Must refresher course completion certificates for lead-based paint abatement certification bear an expiration date?

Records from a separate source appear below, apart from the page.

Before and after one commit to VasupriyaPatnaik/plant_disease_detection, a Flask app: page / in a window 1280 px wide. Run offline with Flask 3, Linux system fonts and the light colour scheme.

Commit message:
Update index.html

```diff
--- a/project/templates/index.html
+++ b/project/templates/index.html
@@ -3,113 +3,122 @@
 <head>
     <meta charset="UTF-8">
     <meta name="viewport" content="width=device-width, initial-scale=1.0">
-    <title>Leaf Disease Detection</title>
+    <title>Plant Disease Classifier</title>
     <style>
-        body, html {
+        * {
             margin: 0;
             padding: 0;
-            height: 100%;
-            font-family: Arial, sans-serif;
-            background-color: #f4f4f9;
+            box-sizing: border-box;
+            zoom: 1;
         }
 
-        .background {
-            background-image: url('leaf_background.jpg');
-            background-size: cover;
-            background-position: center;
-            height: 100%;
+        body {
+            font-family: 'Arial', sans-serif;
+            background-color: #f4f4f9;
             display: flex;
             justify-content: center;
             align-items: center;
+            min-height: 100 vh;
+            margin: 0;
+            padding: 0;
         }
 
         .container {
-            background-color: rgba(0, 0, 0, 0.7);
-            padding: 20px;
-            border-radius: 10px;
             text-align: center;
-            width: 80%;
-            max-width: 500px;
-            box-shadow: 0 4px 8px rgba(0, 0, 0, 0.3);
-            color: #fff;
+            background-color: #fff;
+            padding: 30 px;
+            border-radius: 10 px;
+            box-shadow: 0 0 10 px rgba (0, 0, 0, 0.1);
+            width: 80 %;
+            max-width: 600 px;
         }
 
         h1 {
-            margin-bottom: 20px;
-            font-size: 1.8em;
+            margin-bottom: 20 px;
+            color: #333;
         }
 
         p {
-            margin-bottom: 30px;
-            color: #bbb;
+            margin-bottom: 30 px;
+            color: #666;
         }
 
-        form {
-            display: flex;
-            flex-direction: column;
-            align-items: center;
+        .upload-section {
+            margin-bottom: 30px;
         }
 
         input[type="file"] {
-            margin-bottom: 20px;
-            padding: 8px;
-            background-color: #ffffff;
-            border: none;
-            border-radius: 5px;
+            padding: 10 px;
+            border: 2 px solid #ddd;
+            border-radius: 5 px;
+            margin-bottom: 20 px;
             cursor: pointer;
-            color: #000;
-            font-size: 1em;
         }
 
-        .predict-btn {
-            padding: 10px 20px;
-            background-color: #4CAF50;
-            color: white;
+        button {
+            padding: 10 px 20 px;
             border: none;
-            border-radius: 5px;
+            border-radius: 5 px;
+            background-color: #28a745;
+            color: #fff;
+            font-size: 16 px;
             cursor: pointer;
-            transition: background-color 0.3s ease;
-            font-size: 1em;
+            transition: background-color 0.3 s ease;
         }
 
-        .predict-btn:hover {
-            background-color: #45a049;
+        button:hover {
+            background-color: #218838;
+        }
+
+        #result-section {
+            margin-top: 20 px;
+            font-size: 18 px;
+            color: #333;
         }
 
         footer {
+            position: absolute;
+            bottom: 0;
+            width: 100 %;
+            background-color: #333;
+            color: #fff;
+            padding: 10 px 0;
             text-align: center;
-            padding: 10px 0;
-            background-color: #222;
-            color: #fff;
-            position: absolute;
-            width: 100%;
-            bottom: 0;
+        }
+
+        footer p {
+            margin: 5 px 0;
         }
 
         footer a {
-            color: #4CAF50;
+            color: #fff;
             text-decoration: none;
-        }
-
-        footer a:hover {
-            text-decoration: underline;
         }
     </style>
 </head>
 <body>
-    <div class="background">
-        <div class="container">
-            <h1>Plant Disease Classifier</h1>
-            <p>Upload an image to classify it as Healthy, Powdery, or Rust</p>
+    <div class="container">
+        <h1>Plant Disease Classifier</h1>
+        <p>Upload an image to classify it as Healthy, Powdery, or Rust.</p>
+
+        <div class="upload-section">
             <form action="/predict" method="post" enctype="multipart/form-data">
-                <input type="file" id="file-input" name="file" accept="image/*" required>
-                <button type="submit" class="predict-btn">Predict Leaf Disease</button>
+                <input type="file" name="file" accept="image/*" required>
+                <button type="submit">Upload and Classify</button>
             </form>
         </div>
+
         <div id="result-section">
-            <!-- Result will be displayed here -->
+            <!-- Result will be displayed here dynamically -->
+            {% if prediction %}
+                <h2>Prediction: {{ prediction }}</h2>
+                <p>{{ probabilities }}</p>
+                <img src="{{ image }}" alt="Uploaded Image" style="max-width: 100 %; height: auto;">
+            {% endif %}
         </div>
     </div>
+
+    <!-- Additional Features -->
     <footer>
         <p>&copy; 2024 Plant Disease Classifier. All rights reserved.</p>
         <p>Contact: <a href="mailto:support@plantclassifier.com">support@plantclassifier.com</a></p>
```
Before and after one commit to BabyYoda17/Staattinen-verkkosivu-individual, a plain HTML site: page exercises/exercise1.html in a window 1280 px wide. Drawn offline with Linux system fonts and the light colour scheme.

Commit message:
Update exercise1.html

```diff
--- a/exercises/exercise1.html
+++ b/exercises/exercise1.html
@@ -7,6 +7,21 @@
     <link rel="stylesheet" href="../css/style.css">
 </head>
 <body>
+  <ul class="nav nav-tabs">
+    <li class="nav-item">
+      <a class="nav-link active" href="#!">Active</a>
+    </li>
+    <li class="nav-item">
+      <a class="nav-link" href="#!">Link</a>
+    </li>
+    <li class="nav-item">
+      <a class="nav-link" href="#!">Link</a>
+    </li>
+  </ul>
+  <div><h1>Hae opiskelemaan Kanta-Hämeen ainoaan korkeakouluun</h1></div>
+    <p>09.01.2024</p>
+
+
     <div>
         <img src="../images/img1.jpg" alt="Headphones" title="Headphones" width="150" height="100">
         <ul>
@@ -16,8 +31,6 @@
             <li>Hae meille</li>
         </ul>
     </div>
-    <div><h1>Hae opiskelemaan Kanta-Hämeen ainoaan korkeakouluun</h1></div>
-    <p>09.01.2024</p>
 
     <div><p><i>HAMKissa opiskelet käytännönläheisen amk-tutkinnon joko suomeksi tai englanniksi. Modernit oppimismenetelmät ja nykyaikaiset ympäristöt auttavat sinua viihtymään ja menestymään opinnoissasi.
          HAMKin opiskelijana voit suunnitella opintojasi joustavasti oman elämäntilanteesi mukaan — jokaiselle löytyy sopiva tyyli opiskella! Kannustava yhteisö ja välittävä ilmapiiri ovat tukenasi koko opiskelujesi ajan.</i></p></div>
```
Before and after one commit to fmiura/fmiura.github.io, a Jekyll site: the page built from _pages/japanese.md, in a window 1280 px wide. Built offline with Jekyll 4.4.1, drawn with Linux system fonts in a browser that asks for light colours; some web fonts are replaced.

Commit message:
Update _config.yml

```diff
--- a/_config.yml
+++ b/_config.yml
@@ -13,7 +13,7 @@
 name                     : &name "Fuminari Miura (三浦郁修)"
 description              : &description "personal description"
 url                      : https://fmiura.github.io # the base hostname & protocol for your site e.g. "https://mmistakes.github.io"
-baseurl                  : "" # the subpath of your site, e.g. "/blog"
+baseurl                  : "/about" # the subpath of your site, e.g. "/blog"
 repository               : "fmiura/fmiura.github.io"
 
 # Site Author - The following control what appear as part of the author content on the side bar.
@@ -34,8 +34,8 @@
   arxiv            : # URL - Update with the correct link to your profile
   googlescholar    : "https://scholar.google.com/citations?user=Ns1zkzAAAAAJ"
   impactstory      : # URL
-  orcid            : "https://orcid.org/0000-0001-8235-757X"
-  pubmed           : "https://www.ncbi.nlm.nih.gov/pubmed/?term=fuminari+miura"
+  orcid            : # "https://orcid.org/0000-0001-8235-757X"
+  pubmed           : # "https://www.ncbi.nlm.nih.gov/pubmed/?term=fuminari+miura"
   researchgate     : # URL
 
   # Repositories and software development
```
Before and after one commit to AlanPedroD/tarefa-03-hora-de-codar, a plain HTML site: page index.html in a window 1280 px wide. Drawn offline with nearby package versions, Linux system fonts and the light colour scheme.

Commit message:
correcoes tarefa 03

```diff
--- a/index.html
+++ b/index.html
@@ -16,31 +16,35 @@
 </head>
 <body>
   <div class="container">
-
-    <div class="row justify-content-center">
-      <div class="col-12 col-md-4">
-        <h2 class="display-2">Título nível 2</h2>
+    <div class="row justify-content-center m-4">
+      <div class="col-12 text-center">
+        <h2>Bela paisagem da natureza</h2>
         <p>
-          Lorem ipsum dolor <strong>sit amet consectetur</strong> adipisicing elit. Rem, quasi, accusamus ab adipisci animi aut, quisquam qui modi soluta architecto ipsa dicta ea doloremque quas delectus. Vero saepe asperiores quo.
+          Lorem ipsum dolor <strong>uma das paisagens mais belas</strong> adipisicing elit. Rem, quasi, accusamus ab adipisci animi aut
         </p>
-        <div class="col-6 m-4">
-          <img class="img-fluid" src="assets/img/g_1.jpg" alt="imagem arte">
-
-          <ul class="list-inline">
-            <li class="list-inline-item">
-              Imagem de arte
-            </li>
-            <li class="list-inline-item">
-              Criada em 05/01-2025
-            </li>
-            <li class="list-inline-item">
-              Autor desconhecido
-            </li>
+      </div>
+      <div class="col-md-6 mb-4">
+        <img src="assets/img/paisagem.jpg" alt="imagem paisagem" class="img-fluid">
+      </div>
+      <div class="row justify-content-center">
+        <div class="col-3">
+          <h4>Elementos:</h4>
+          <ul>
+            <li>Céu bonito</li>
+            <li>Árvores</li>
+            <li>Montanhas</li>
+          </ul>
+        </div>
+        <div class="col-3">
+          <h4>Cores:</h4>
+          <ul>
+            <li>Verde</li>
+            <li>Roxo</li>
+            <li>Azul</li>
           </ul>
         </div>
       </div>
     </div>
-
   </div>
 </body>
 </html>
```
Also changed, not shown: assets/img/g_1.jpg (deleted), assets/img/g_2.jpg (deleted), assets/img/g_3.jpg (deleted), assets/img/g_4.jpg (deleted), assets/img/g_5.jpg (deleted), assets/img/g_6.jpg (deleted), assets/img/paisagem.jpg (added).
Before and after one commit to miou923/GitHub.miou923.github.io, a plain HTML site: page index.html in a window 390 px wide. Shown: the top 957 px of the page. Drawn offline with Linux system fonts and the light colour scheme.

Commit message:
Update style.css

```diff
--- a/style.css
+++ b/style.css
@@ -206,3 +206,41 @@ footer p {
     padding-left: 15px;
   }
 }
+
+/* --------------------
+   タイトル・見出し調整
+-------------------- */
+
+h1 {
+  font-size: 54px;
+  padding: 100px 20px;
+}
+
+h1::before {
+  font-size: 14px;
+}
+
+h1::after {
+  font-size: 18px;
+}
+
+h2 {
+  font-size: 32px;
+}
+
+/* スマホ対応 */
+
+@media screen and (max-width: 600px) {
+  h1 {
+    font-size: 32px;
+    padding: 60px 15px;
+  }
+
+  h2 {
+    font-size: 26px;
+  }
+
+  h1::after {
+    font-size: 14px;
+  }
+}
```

No. The requirement that a completion certificate include an expiration date only applies to “interim certifications.” Refresher course completion certificates do not expire in the Federal program. Specifically, 40 CFR 745.225(e)(4) and (e)(5)(vi), in describing requirements for refresher courses, refer back to 40 CFR 745.225(c), the requirements for initial course programs. However, 40 CFR 745.225(c)(8)(iv), which states that course completion certificates must bear the interim certification expiration date, does not apply to refresher course completion certificates. “Interim certification,” as that term is defined in 40 CFR 745.223, describes the status of a person who has successfully completed a training course but who has not yet received formal certification from EPA. The term is not applicable to persons who have already been certified. Accordingly, there is no interim certification date to display on a refresher course completion certificate. Moreover, 40 CFR 745.226(e) states that a certified person must be re-certified by EPA every three years, or every five years, if the person’s initial course included a proficiency test. Unlike the interim certification, which allows a person to work for up to six months before being fully certified, a certification of a person who has already been certified will expire on the applicable anniversary date (three or five years), unless they have taken the refresher course and been re-certified prior to the expiration of their current certification. There is no provision allowing this deadline to be extended (or shortened) based on the completion date of a refresher course. Imprinting a refresher course completion certificate with an expiration date six months from the date the certificate is issued could mislead certified individuals into thinking that they have six months from the date they complete their refresher course to become re-certified regardless of when their certification expires. This is incorrect and may cause a person’s certification to lapse. In addition, such an expiration date could also be misleading because it implies that a certified person must take a refresher course no more than six months before his or her current certification expires. EPA has no such requirement. On the contrary, EPA recommends that refresher training be taken more than 18 months before an individual’s current certification expires.